Thinking in Numbers
Hodder & Stoughton
Why would anyone want to write about maths? Or rather, why would anyone want to read about maths? It takes a person who looks at numbers in a completely different way than most to make a book about maths make sense. Daniel Tammet, the British author and autistic savant, follows up his first two books with Thinking in Numbers, a collection of essays about "how maths illuminates our lives".
Tammet makes numbers friendly by giving them colours, both his own as a synaesthete, and from an Icelandic language perspective. Where "red" in English can be further described as "crimson", "scarlet" or "burgundy", so, too, in Icelandic, do numbers have varieties, depending on what they are modifying. Tammet makes numbers approachable and he makes them practical.
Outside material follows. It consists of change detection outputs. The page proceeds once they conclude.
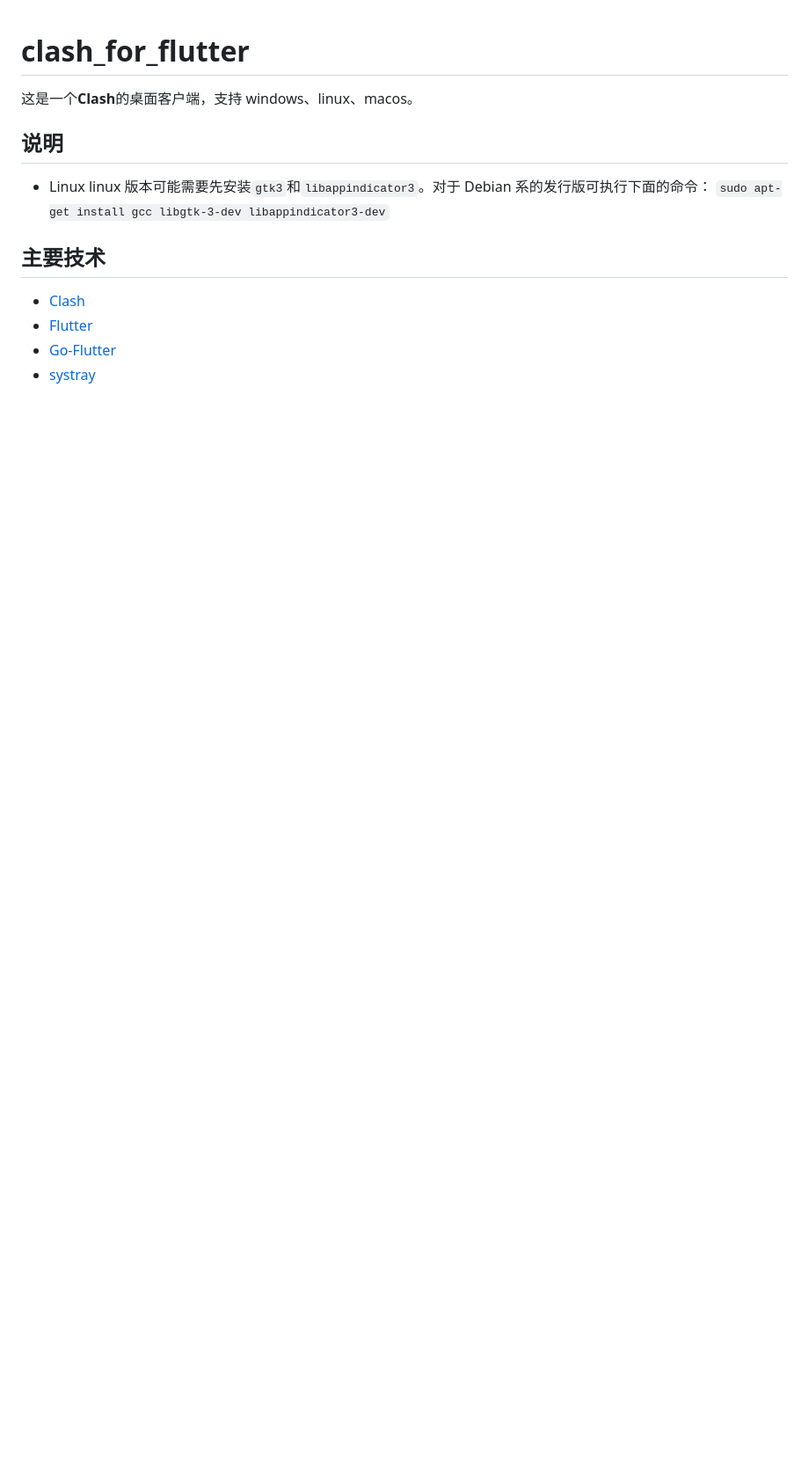
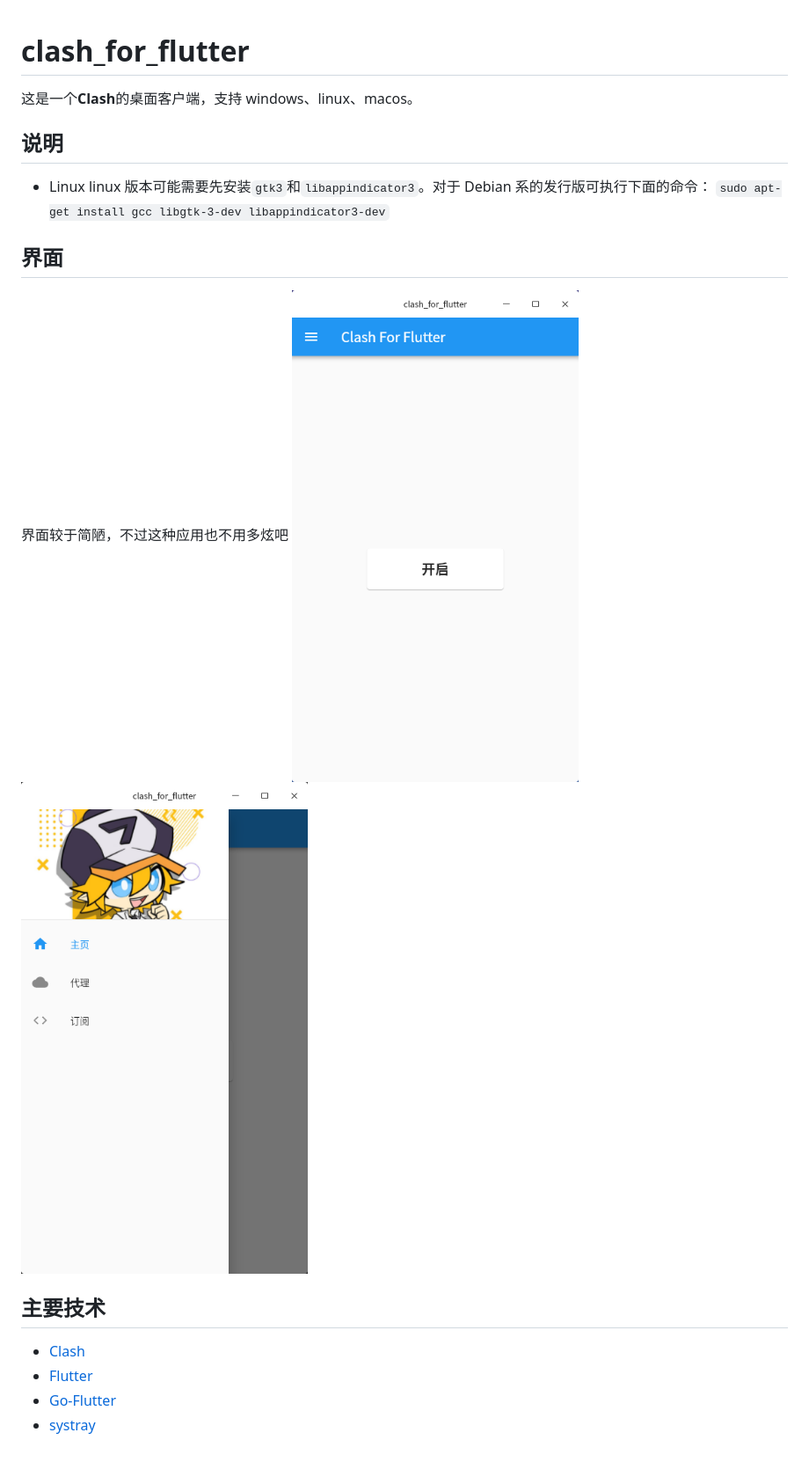
Before and after one commit to mapleafgo/clash-for-flutter, a Markdown page: README.md, the part around the change. Shown: that part at 88% size. GitHub-like rendering; pictures changed too: doc/home.png (added), doc/menu.png (added); blank space fills up the shorter version.

Commit message:
写点说明

```diff
--- a/README.md
+++ b/README.md
@@ -8,6 +8,12 @@
   linux 版本可能需要先安装`gtk3`和`libappindicator3`。对于 Debian 系的发行版可执行下面的命令：
   `sudo apt-get install gcc libgtk-3-dev libappindicator3-dev`
 
+## 界面
+
+界面较于简陋，不过这种应用也不用多炫吧
+![主页](./doc/home.png)
+![菜单](./doc/menu.png)
+
 ## 主要技术
 
 - [Clash](https://github.com/Dreamacro/clash)
```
But to truly absorb and accept Tammet's words, it could take the reader a lifetime to experience exactly how numbers are everywhere in our lives and can expand our understanding of things, if we choose to let them. "Numbers, properly considered," reasons Tammet, "make us better people."
* Ellen Fortini